Below are records. Find each line in them that holds the word "TouchableOpacity" and copy it.

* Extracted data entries
%%
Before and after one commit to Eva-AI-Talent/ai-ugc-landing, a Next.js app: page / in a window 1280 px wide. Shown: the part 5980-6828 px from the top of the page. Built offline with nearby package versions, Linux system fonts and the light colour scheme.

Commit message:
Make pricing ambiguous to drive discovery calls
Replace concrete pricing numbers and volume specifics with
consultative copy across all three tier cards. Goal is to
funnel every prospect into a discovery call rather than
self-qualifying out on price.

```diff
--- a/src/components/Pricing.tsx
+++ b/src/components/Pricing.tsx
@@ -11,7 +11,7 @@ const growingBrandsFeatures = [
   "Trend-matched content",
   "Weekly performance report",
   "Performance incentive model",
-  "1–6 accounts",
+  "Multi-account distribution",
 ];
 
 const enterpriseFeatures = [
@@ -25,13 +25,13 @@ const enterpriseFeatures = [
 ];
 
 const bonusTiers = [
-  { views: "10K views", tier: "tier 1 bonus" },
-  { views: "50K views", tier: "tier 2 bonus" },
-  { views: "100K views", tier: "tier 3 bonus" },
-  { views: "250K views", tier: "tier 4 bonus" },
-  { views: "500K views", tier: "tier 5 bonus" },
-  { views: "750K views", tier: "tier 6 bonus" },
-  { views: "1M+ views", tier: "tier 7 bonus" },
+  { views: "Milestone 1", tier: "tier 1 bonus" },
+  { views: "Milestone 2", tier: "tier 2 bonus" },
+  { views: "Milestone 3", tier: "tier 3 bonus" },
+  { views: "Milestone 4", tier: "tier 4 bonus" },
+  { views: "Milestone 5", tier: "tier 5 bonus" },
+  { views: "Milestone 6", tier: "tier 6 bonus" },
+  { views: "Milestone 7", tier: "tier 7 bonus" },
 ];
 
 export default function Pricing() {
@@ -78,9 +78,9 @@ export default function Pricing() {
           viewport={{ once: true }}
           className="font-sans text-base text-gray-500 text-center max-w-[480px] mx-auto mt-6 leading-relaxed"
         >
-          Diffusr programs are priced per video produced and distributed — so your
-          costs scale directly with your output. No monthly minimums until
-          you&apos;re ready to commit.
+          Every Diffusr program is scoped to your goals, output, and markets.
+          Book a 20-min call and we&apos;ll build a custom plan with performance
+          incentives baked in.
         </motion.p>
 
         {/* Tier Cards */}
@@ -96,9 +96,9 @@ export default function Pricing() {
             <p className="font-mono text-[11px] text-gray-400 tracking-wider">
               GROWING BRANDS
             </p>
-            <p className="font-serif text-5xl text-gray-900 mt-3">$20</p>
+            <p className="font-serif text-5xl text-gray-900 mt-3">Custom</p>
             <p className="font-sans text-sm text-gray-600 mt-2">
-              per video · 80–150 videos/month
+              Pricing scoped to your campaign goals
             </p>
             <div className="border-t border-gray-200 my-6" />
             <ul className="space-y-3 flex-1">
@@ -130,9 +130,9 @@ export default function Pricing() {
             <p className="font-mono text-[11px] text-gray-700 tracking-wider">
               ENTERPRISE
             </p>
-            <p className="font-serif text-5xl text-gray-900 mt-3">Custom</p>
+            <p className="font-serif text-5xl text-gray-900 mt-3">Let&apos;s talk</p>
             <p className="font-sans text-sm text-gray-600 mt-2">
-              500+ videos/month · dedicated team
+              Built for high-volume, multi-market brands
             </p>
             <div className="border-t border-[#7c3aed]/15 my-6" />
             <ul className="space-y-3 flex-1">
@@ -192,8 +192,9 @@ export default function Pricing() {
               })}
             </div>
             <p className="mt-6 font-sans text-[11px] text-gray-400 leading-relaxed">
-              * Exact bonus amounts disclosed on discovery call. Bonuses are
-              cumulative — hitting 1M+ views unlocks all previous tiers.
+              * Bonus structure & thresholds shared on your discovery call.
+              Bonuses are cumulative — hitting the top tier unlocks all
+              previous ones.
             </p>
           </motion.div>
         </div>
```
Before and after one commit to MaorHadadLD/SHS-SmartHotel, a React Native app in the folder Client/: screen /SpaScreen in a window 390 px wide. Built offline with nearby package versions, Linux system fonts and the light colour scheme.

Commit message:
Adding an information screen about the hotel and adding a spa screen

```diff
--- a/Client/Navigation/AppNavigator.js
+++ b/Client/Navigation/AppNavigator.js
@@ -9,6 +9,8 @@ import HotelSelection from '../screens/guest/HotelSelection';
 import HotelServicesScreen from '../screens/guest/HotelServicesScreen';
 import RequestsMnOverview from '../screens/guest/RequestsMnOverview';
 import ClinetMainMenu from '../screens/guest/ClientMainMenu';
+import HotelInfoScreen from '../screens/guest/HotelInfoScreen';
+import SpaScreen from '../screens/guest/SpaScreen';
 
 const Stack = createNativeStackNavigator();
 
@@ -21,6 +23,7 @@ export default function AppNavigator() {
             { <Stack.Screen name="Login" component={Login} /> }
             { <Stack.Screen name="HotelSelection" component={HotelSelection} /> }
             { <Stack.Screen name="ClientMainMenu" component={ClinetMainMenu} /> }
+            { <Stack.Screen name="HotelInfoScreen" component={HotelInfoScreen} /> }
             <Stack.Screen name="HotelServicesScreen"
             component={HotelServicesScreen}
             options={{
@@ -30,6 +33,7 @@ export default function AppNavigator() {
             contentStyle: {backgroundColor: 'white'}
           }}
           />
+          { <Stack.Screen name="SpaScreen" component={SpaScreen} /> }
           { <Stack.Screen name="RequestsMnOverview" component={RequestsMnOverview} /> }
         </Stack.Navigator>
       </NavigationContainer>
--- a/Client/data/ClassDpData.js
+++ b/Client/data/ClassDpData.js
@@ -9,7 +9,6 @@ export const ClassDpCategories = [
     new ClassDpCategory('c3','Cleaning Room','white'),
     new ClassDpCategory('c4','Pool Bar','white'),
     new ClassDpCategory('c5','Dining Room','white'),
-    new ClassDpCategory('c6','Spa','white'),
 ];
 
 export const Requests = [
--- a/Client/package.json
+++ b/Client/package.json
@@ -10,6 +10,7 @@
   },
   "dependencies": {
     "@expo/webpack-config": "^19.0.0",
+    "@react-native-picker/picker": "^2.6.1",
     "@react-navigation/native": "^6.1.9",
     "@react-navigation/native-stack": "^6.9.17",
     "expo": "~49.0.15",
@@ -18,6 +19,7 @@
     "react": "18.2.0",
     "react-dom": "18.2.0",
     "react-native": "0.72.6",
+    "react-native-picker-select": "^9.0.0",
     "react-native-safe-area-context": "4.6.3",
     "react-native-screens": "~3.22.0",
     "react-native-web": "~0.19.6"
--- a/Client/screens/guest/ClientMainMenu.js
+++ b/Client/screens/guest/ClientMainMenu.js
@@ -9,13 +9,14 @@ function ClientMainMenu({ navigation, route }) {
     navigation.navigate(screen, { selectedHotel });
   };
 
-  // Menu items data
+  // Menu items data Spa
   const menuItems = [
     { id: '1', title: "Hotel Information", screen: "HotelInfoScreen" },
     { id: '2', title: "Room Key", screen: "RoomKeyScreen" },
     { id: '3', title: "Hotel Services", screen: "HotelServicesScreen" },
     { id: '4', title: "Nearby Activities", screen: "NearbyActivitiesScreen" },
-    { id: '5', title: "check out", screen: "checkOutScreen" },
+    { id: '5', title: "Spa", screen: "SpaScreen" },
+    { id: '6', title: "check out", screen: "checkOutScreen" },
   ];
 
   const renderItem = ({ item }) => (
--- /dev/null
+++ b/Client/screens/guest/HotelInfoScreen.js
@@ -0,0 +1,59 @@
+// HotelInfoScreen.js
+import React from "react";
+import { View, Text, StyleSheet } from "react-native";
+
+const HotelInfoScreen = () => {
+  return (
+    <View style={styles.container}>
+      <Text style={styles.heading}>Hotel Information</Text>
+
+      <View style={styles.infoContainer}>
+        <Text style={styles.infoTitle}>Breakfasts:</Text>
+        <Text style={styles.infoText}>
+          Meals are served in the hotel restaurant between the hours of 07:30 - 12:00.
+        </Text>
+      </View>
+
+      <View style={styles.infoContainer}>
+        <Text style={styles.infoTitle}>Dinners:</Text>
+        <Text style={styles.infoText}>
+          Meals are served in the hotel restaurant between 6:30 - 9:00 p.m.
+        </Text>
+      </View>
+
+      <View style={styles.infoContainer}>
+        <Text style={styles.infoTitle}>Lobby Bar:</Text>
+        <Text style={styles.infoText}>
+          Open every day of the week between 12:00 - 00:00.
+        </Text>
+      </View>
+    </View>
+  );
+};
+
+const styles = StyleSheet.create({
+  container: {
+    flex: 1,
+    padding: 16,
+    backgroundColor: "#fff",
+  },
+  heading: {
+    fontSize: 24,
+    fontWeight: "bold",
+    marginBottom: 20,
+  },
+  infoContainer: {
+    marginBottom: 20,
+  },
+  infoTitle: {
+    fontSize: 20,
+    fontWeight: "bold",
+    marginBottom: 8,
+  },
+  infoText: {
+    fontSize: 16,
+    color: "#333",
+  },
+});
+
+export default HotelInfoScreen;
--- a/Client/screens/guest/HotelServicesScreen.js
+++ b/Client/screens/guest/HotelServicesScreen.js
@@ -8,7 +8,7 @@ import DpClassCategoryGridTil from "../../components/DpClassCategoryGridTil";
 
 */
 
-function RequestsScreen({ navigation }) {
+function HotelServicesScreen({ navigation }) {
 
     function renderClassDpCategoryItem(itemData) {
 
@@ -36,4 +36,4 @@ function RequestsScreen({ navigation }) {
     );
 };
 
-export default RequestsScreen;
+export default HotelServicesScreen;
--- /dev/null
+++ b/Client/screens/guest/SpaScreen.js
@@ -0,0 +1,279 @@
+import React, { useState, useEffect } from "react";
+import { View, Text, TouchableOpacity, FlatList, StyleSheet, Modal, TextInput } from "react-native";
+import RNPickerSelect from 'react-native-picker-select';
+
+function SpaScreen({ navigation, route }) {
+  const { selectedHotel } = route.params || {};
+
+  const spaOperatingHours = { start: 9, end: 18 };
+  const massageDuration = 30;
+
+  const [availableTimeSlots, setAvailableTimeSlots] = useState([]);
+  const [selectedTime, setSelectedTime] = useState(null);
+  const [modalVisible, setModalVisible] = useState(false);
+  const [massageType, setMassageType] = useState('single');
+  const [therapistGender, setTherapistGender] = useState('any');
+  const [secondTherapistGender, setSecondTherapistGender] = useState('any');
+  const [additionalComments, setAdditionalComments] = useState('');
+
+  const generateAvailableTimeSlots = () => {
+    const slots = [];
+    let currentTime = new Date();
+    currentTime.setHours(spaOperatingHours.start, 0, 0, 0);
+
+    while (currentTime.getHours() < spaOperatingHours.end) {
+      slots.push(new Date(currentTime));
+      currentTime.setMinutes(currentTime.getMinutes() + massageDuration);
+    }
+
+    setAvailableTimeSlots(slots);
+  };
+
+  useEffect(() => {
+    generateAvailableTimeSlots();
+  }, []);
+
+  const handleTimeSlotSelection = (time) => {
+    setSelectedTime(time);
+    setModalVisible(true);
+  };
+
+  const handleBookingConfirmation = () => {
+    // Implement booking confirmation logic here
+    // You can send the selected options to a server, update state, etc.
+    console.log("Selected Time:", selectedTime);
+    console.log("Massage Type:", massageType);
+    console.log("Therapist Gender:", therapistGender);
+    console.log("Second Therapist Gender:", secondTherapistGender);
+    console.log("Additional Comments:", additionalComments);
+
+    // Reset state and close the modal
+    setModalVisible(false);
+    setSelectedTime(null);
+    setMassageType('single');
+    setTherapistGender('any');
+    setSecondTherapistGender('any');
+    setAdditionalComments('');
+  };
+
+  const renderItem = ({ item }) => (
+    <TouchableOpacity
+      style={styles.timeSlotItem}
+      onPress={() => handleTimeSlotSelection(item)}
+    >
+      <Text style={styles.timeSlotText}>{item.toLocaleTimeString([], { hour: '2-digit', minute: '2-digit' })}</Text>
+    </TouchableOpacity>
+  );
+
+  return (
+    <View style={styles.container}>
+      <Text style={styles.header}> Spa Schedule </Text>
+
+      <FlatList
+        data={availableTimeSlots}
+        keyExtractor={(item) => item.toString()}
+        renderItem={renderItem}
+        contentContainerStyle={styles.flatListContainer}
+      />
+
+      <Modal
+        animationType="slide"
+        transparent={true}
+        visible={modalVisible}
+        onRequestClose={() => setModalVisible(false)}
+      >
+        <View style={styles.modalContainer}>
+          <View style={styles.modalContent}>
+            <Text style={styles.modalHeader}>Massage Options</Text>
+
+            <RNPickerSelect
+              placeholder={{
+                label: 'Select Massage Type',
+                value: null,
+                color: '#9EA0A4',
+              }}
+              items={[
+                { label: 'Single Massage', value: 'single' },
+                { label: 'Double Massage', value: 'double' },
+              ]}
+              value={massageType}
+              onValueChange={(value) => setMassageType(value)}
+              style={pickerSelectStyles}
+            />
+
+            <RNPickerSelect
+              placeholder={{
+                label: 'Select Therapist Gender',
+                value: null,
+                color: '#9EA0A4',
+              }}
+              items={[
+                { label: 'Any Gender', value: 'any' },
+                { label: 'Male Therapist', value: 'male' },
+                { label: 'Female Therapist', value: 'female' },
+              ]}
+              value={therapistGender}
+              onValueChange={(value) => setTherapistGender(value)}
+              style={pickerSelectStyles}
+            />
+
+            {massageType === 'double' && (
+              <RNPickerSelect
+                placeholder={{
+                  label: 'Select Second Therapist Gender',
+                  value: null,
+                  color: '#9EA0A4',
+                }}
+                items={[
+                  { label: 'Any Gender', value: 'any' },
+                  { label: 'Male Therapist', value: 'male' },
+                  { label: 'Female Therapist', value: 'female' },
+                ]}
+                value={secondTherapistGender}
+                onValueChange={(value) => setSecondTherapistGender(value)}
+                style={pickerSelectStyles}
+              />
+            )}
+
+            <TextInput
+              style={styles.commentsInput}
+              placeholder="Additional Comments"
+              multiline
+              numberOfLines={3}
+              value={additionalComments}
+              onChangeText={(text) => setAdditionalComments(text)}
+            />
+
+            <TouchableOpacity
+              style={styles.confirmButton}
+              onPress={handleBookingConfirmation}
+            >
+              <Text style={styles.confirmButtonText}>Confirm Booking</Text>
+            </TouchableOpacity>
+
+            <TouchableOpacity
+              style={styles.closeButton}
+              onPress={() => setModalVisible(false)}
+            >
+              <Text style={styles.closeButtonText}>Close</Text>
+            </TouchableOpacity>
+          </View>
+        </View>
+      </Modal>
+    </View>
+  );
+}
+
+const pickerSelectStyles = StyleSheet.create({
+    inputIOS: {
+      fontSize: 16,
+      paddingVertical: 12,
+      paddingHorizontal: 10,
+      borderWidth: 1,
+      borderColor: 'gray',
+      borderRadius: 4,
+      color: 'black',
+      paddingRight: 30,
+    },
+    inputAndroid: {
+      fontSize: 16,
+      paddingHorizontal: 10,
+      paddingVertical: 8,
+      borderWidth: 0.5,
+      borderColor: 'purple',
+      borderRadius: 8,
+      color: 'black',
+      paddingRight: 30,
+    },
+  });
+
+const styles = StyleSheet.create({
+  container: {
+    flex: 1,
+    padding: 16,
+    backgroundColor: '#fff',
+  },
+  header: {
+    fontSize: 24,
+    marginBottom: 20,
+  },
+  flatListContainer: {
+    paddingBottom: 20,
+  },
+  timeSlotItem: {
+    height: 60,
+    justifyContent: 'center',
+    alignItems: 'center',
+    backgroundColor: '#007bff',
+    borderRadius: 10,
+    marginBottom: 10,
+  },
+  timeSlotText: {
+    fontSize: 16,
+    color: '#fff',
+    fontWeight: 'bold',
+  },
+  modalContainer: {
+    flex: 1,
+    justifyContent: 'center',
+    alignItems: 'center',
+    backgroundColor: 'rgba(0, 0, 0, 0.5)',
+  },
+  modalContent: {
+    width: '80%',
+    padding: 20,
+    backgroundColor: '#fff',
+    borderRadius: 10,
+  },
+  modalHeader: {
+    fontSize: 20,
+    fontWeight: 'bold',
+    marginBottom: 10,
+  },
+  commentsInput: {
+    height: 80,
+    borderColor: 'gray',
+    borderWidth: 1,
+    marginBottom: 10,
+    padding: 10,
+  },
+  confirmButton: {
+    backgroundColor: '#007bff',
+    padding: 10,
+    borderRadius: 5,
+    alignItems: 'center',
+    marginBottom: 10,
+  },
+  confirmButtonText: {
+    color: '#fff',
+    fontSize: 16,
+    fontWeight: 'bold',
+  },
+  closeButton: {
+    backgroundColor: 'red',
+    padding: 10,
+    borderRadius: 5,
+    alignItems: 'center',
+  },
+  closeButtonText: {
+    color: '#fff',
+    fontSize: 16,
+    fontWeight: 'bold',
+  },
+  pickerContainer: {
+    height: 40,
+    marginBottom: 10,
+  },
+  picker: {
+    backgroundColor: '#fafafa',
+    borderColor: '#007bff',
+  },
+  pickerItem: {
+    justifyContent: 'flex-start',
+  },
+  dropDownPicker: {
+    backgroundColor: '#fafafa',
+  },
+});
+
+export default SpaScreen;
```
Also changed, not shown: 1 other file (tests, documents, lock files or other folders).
%%
* Written response
+import { View, Text, TouchableOpacity, FlatList, StyleSheet, Modal, TextInput } from "react-native";
+    <TouchableOpacity
+    </TouchableOpacity>
+            <TouchableOpacity
+            </TouchableOpacity>
+            <TouchableOpacity
+            </TouchableOpacity>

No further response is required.